Lacking money, experience, rebels try to run Syrian town
MAARET MISREEN, Syria (AP) — The anti-regime locals who have thrown together a ramshackle administration to run this northern Syrian town have one main struggle: Finding money to keep their community alive. Like other nearby rebel-held towns, Maaret Misreen is broke.
Many of the town’s 45,000 residents are out of work. There’s no cash to keep water or electricity running, so they come on only sporadically. Prices have skyrocketed. Long lines form at the only working bakery for miles around, creating vulnerable potential targets for airstrikes.
This week, the town’s main mosque preacher, Abdel Rahim Attoun — who now doubles as the town judge — appealed to worshippers to chip in to buy fuel for communal water pumps. He asked each family to donate 200 Syrian pounds, a little under $3, the cost of a large bunch of bananas.
But even that’s too much for many residents, so no one is being forced to donate, said 29-year-old Amer Ahmado, who is an electronics engineer but was picked by the newly formed local council for the job of managing the town’s meager finances.

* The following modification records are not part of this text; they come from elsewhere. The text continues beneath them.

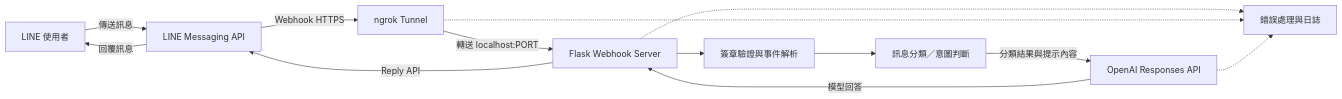
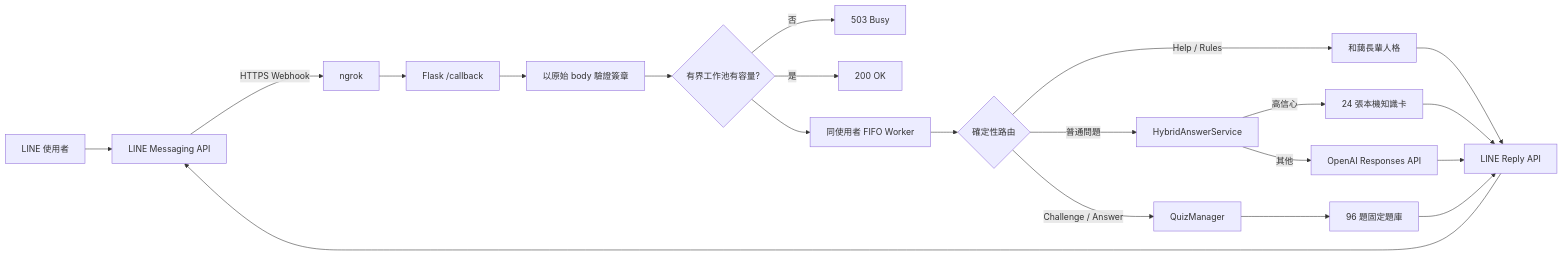
The diagram in docs/architecture.md (Gale0418/SFLINE_BOT), drawn with Mermaid before and after one commit. The commit also changed other lines of this file and 44 other files, not shown here.

````diff
--- a/docs/architecture.md
+++ b/docs/architecture.md
@@ -13,16 +15,23 @@
 ```mermaid
 flowchart LR
-    U[LINE 使用者] -->|傳送訊息| L[LINE Messaging API]
-    L -->|Webhook HTTPS| N[ngrok Tunnel]
-    N -->|轉送 localhost:PORT| F[Flask Webhook Server]
-    F --> V[簽章驗證與事件解析]
-    V --> C[訊息分類／意圖判斷]
-    C -->|分類結果與提示內容| R[OpenAI Responses API]
-    R -->|模型回答| F
-    F -->|Reply API| L
-    L -->|回覆訊息| U
-
-    F -.-> E[錯誤處理與日誌]
-    N -.-> E
-    R -.-> E
+    U[LINE 使用者] --> L[LINE Messaging API]
+    L -->|HTTPS Webhook| N[ngrok]
+    N --> F[Flask /callback]
+    F --> V[以原始 body 驗證簽章]
+    V --> Q{有界工作池有容量?}
+    Q -->|否| R503[503 Busy]
+    Q -->|是| ACK[200 OK]
+    Q --> W[同使用者 FIFO Worker]
+    W --> D{確定性路由}
+    D -->|Help / Rules| P[和藹長輩人格]
+    D -->|Challenge / Answer| Z[QuizManager]
+    D -->|普通問題| H[HybridAnswerService]
+    H -->|高信心| K[24 張本機知識卡]
+    H -->|其他| O[OpenAI Responses API]
+    Z --> B[96 題固定題庫]
+    P --> X[LINE Reply API]
+    K --> X
+    O --> X
+    B --> X
+    X --> L
 ```
````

The situation is repeated across the swath of rebel-controlled territory in northwestern Syria, said Zafer Amoura, a lawyer who represents Maaret Misreen in an emerging provincial council. Communities are now cut off from the national government that helped keep them running, and locals forming impromptu administrations try to meet the needs of daily life amid the civil war.